As a person that has lost a good friend that meant so very much, I often find myself thinking of those last days of Di’s life and the decisions that had to be made that were so very difficult. I know that Di’s ultimate ideal conclusion would have been to be cancer free and go on living her life because she did not want to simply give up. I think that giving up meant making those hard decisions about what type of care to accept and when to accept that the ugly green cancer monster was winning the race.
As I further my career I feel the tug of Di in my life evermore. The subject of Thanatology has been a constant in my mind ever since Di was diagnosed with cancer; but never at the forefront of my education wants because other things always took precedence. Now as I am moving closer to a degree, I am becoming to realize that being authentic and real and make my focus to do the job that I was meant to do, do it right and correct and with much heart.
I remember the day that I was summoned to Di’s house to join in the discussion of what the next path to take would be:
“The room was filled with love and helpfulness and caring but I could not contain my tears and resorted to the kitchen many times where Jerome always seemed to meet me, give me a hug and tell me that Di wanted me there to hear all of this information, to be a support and be involved.

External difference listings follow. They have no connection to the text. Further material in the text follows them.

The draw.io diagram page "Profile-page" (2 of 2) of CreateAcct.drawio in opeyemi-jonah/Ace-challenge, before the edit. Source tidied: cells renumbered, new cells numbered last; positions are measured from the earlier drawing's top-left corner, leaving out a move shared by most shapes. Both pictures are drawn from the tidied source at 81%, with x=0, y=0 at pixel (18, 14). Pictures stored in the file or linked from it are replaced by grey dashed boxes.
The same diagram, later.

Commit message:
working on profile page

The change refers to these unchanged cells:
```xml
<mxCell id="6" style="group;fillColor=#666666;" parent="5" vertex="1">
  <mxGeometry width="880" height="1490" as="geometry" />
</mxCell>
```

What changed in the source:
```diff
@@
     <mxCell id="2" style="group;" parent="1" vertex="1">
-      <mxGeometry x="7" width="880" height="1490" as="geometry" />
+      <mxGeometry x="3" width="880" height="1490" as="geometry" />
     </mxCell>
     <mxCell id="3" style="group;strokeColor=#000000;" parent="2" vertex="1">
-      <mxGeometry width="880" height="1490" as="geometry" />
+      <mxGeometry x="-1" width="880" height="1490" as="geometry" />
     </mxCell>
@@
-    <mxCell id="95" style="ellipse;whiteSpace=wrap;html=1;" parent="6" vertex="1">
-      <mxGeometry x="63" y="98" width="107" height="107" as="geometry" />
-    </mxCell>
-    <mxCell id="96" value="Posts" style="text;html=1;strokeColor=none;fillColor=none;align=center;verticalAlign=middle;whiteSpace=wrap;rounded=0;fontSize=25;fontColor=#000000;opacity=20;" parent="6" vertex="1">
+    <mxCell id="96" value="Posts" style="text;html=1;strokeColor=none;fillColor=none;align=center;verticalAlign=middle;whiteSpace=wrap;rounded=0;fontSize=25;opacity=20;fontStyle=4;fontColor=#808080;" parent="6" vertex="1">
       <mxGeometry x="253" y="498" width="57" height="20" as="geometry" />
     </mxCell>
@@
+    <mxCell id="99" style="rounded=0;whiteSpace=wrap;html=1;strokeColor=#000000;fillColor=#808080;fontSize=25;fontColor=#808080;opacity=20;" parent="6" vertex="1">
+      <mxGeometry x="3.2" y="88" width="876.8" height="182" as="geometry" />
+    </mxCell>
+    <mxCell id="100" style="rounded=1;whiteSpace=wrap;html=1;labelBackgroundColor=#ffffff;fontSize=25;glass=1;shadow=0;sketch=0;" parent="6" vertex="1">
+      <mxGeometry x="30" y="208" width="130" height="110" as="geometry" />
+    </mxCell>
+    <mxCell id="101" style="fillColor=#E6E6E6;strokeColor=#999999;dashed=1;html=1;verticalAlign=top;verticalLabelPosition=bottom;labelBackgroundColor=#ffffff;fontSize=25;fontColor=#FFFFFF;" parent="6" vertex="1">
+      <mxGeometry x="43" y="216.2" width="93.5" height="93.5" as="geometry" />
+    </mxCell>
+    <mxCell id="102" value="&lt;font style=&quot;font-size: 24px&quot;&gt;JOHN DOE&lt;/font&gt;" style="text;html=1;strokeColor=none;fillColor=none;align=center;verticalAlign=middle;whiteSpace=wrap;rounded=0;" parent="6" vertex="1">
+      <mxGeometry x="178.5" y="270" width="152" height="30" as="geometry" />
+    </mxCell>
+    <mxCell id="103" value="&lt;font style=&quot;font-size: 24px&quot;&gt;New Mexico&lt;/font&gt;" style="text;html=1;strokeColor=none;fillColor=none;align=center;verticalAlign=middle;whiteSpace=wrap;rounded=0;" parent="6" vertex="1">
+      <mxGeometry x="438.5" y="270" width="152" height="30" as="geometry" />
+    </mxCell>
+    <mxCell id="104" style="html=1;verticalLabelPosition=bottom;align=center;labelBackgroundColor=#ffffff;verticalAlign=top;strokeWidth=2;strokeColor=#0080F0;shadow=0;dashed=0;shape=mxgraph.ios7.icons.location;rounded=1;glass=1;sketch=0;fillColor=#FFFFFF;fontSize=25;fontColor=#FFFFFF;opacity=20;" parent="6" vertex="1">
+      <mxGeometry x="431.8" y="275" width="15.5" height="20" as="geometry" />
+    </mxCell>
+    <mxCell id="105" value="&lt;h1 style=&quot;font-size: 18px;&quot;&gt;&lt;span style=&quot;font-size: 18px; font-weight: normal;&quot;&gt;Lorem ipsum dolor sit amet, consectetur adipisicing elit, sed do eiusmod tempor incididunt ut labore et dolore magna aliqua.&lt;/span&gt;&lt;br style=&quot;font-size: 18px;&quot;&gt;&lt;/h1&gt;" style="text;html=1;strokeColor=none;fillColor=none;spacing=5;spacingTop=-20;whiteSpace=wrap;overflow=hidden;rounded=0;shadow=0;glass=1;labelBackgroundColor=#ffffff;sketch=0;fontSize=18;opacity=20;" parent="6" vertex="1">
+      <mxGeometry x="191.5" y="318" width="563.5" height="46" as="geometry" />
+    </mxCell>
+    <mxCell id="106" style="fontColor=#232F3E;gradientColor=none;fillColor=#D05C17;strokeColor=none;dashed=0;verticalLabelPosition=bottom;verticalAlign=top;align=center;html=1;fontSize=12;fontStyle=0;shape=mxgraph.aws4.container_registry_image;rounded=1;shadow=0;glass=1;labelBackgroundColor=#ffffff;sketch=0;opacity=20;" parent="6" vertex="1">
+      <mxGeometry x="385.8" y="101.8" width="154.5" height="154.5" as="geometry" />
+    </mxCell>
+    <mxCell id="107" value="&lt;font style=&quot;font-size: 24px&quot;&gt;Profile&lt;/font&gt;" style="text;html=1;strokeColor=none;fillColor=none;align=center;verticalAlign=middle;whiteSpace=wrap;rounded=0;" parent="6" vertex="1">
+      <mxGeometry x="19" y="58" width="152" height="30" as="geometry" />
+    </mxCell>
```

I kept feeling the tears welling behind my eye sockets and filling up in my sinus cavity and my cheeks felt so heavy like punching bags right before the tears exploded from my eyes. Di looked so tired. She was angry. She was confused. I know it was the medications talking for the most part but there was still a glimmer of Di left and I could feel it and I knew she was fighting to overcome the effect of the meds. She was adamant and wanted to bring in a hospital bed and set the living room up. She wanted to stay “home”. The talking and discussion turned to what was “best”. I could tell that hearing what was “best” was frustrating for Di. I watched her eyes and she did that little eye roll and turned her head to the side and cocked it left-ward-ly and more than a few times I saw her lock eyes with me and I could feel the pitched essence of her anger (and anger was not something that Di EVER willingly let take over her). Di was angry and combined with the medications “talking” caused Di to lash out at the ugly green cancer monster; mad that cancer caused her bones to be so very brittle, causing her to falter not once but twice and end up with two broken arms all in one birthday weekend and now she was at this point; the point that she worked so hard to fend off for so many years. It was Di that wanted to make the decisions on her own timeline. It was all so difficult “that” day….everyone telling her that it was for the best….she could go and ‘check out and visit’ a hospice facility and the arrangements could be made….all that I remember is her saying no and having to be coaxed into agreeing to only JUST a visit. She said that if she had to go there she wanted a big TV and cable so she could watch her shows and all of the other comforts she enjoyed at home over the years. She did not want to die and she was fighting the entire idea of preparation. I think that day hurt me just as much as the last day that I kissed her forehead twice; once for me and once for him and told her it was okay and that I would miss her so very much; the tears pouring down my face. That day, along with other days remain etched in my memory forever."
In so many ways I wish that plans had been in place before that day, especially for Di. It may have made things “easier” if you can even make death “easier”.
I know that Di did not want to make those decisions early on or even years later after the reoccurrence because that ultimately meant that she was going to die from the ugly green cancer monster after all. But, would it have been easier to have that plan in place, the resources ready and the decisions already made? Would it have been harder to admit that it was “the time”? Would it have been more frustrating for Di at that juncture? Would it have been less heartfelt and more distinctive?
I cannot answer those questions but I truly feel that the time spent putting those plans in place at the exact time that they needed to happen took away the precious time that we all could have spent loving and hugging and talking and laughing with Di.
People need directions, plans, assistance, caring, love and cooperation during the many stages of dealing with the possibility of death and help should always be just a nudge away and easy to navigate.